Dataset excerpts
★ ★ ★ ★ ★

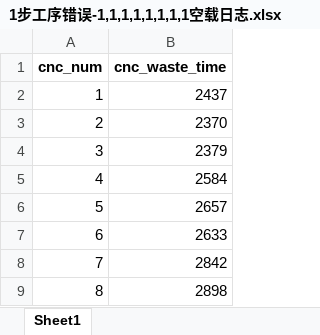
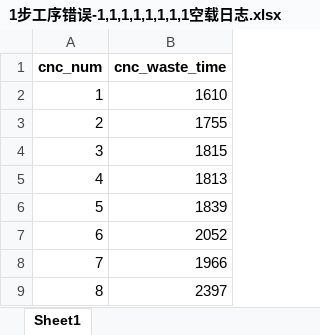
Before and after one commit to hardtosaygoodbye/mm, an Excel workbook: log/1步工序错误-1,1,1,1,1,1,1,1空载日志.xlsx, sheet Sheet1, drawn as a sheet; values as stored, in another font and other column widths than the file's, no borders; the diff names each change by its address in the sheet, - before the commit and + after, or states it on an @@ line.

```diff
--- a/log/1步工序错误-1,1,1,1,1,1,1,1空载日志.xlsx (sheet Sheet1)
+++ b/log/1步工序错误-1,1,1,1,1,1,1,1空载日志.xlsx (sheet Sheet1)
-B2 (cnc_waste_time): 2437
+B2 (cnc_waste_time): 1610
-B3 (cnc_waste_time): 2370
+B3 (cnc_waste_time): 1755
-B4 (cnc_waste_time): 2379
+B4 (cnc_waste_time): 1815
-B5 (cnc_waste_time): 2584
+B5 (cnc_waste_time): 1813
-B6 (cnc_waste_time): 2657
+B6 (cnc_waste_time): 1839
-B7 (cnc_waste_time): 2633
+B7 (cnc_waste_time): 2052
-B8 (cnc_waste_time): 2842
+B8 (cnc_waste_time): 1966
-B9 (cnc_waste_time): 2898
+B9 (cnc_waste_time): 2397
```
Also changed, not shown: log/1步工序无错误-1,1,1,1,1,1,1,1加工日志.xlsx, log/1步工序无错误-1,1,1,1,1,1,1,1空载日志.xlsx, 12 other files.
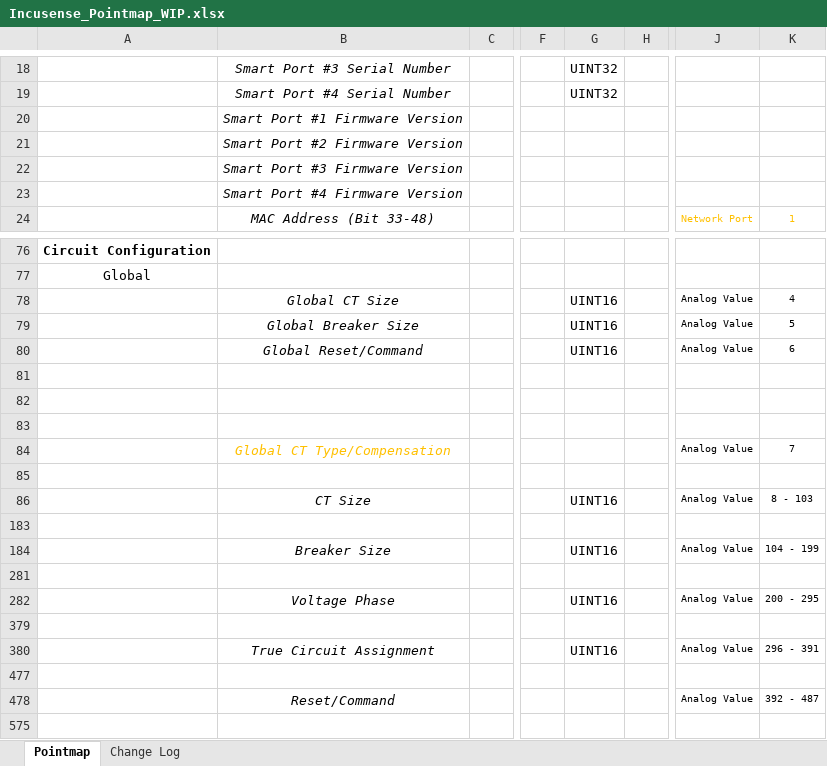
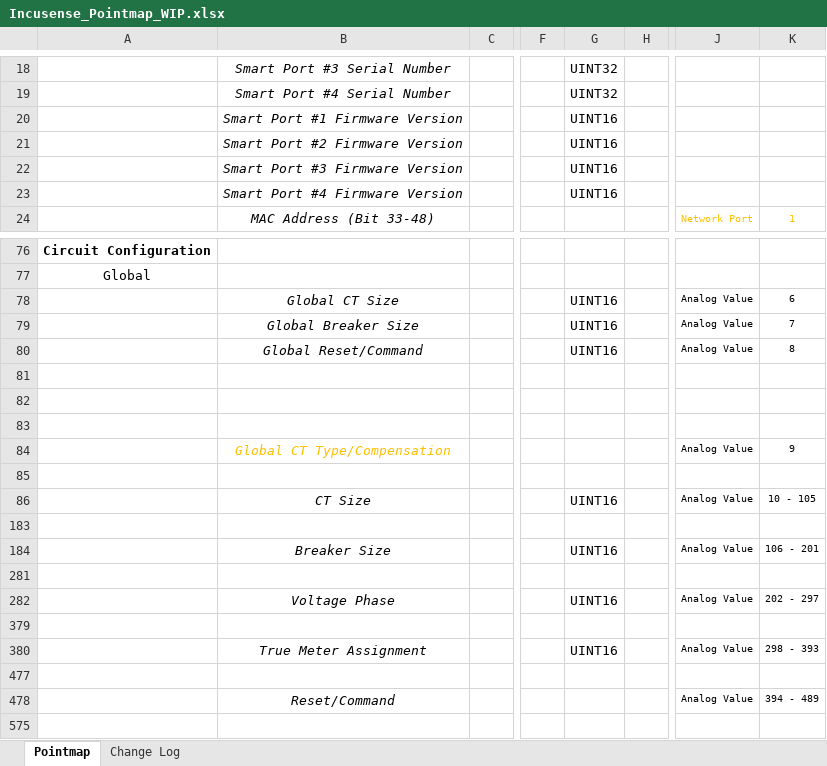
Before and after one commit to IncuSense/PublicDocuments, an Excel workbook: Modbus Pointmap/Incusense_Pointmap_WIP.xlsx, sheet Pointmap, drawn as a sheet; only a part is shown, gaps mark what is left out; values as stored, in another font and other column widths than the file's, no borders; the diff covers the shown part only; the diff names each change by its address in the sheet, - before the commit and + after, or states it on an @@ line.

Commit message:
Update Incusense_Pointmap_WIP.xlsx

```diff
--- a/Modbus Pointmap/Incusense_Pointmap_WIP.xlsx (sheet Pointmap)
+++ b/Modbus Pointmap/Incusense_Pointmap_WIP.xlsx (sheet Pointmap)
-G20:G23: (empty)
+G20:G23: UINT16
-K78: 4
+K78: 6
-K79: 5
+K79: 7
-K80: 6
+K80: 8
-K84: 7
+K84: 9
-K86: 8 - 103
+K86: 10 - 105
-K184: 104 - 199
+K184: 106 - 201
-K282: 200 - 295
+K282: 202 - 297
-B380: True Circuit Assignment
+B380: True Meter Assignment
-K380: 296 - 391
+K380: 298 - 393
-K478: 392 - 487
+K478: 394 - 489
```
Also changed, not shown: 7 edited cells elsewhere in this sheet, hidden cells.
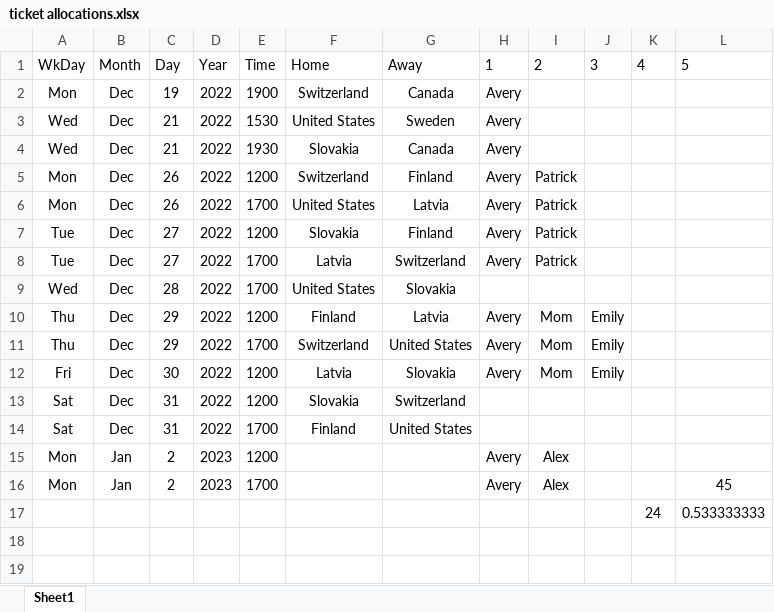
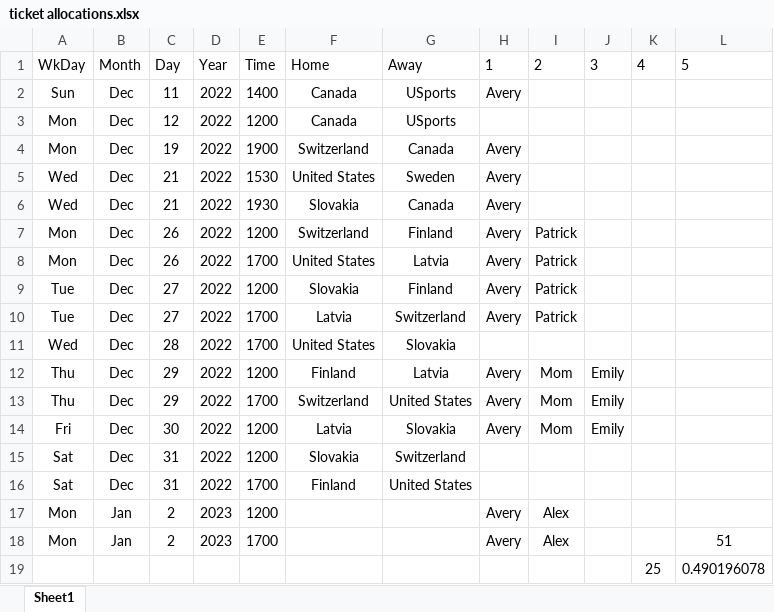
Before and after one commit to abriggs914/Coding_Practice, an Excel workbook: Python/World Juniors 2023/ticket allocations.xlsx, sheet Sheet1, drawn as a sheet; values as stored, in another font and other column widths than the file's, no borders; conditional formats and table styles not drawn; removed rows and columns are numbered as before the commit, all else as after; the diff names each change by its address in the sheet, - before the commit and + after, or states it on an @@ line.

```diff
--- a/Python/World Juniors 2023/ticket allocations.xlsx (sheet Sheet1)
+++ b/Python/World Juniors 2023/ticket allocations.xlsx (sheet Sheet1)
+row 2: Sun | Dec | 11 | 2022 | 1400 | Canada | USports | Avery
+row 3: Mon | Dec | 12 | 2022 | 1200 | Canada | USports
-L18: 45
+L18: 51
-row 17:  |  |  |  |  |  |  |  |  |  | 24 | 0.533333333
+row 19:  |  |  |  |  |  |  |  |  |  | 25 | 0.490196078
```
Also changed, not shown: Python/World Juniors 2023/price per seat.xlsx, 4 other files.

★ ★ ★ ★ ★

BRIEF
Copy the data exactly. Pictures do not belong in the copy.

ANSWER FOR THIS EXERCISE
Before and after one commit to hardtosaygoodbye/mm, an Excel workbook: log/1步工序错误-1,1,1,1,1,1,1,1空载日志.xlsx, sheet Sheet1, drawn as a sheet; values as stored, in another font and other column widths than the file's, no borders; the diff names each change by its address in the sheet, - before the commit and + after, or states it on an @@ line.

```diff
--- a/log/1步工序错误-1,1,1,1,1,1,1,1空载日志.xlsx (sheet Sheet1)
+++ b/log/1步工序错误-1,1,1,1,1,1,1,1空载日志.xlsx (sheet Sheet1)
-B2 (cnc_waste_time): 2437
+B2 (cnc_waste_time): 1610
-B3 (cnc_waste_time): 2370
+B3 (cnc_waste_time): 1755
-B4 (cnc_waste_time): 2379
+B4 (cnc_waste_time): 1815
-B5 (cnc_waste_time): 2584
+B5 (cnc_waste_time): 1813
-B6 (cnc_waste_time): 2657
+B6 (cnc_waste_time): 1839
-B7 (cnc_waste_time): 2633
+B7 (cnc_waste_time): 2052
-B8 (cnc_waste_time): 2842
+B8 (cnc_waste_time): 1966
-B9 (cnc_waste_time): 2898
+B9 (cnc_waste_time): 2397
```
Also changed, not shown: log/1步工序无错误-1,1,1,1,1,1,1,1加工日志.xlsx, log/1步工序无错误-1,1,1,1,1,1,1,1空载日志.xlsx, 12 other files.
Before and after one commit to IncuSense/PublicDocuments, an Excel workbook: Modbus Pointmap/Incusense_Pointmap_WIP.xlsx, sheet Pointmap, drawn as a sheet; only a part is shown, gaps mark what is left out; values as stored, in another font and other column widths than the file's, no borders; the diff covers the shown part only; the diff names each change by its address in the sheet, - before the commit and + after, or states it on an @@ line.

Commit message:
Update Incusense_Pointmap_WIP.xlsx

```diff
--- a/Modbus Pointmap/Incusense_Pointmap_WIP.xlsx (sheet Pointmap)
+++ b/Modbus Pointmap/Incusense_Pointmap_WIP.xlsx (sheet Pointmap)
-G20:G23: (empty)
+G20:G23: UINT16
-K78: 4
+K78: 6
-K79: 5
+K79: 7
-K80: 6
+K80: 8
-K84: 7
+K84: 9
-K86: 8 - 103
+K86: 10 - 105
-K184: 104 - 199
+K184: 106 - 201
-K282: 200 - 295
+K282: 202 - 297
-B380: True Circuit Assignment
+B380: True Meter Assignment
-K380: 296 - 391
+K380: 298 - 393
-K478: 392 - 487
+K478: 394 - 489
```
Also changed, not shown: 7 edited cells elsewhere in this sheet, hidden cells.
Before and after one commit to abriggs914/Coding_Practice, an Excel workbook: Python/World Juniors 2023/ticket allocations.xlsx, sheet Sheet1, drawn as a sheet; values as stored, in another font and other column widths than the file's, no borders; conditional formats and table styles not drawn; removed rows and columns are numbered as before the commit, all else as after; the diff names each change by its address in the sheet, - before the commit and + after, or states it on an @@ line.

```diff
--- a/Python/World Juniors 2023/ticket allocations.xlsx (sheet Sheet1)
+++ b/Python/World Juniors 2023/ticket allocations.xlsx (sheet Sheet1)
+row 2: Sun | Dec | 11 | 2022 | 1400 | Canada | USports | Avery
+row 3: Mon | Dec | 12 | 2022 | 1200 | Canada | USports
-L18: 45
+L18: 51
-row 17:  |  |  |  |  |  |  |  |  |  | 24 | 0.533333333
+row 19:  |  |  |  |  |  |  |  |  |  | 25 | 0.490196078
```
Also changed, not shown: Python/World Juniors 2023/price per seat.xlsx, 4 other files.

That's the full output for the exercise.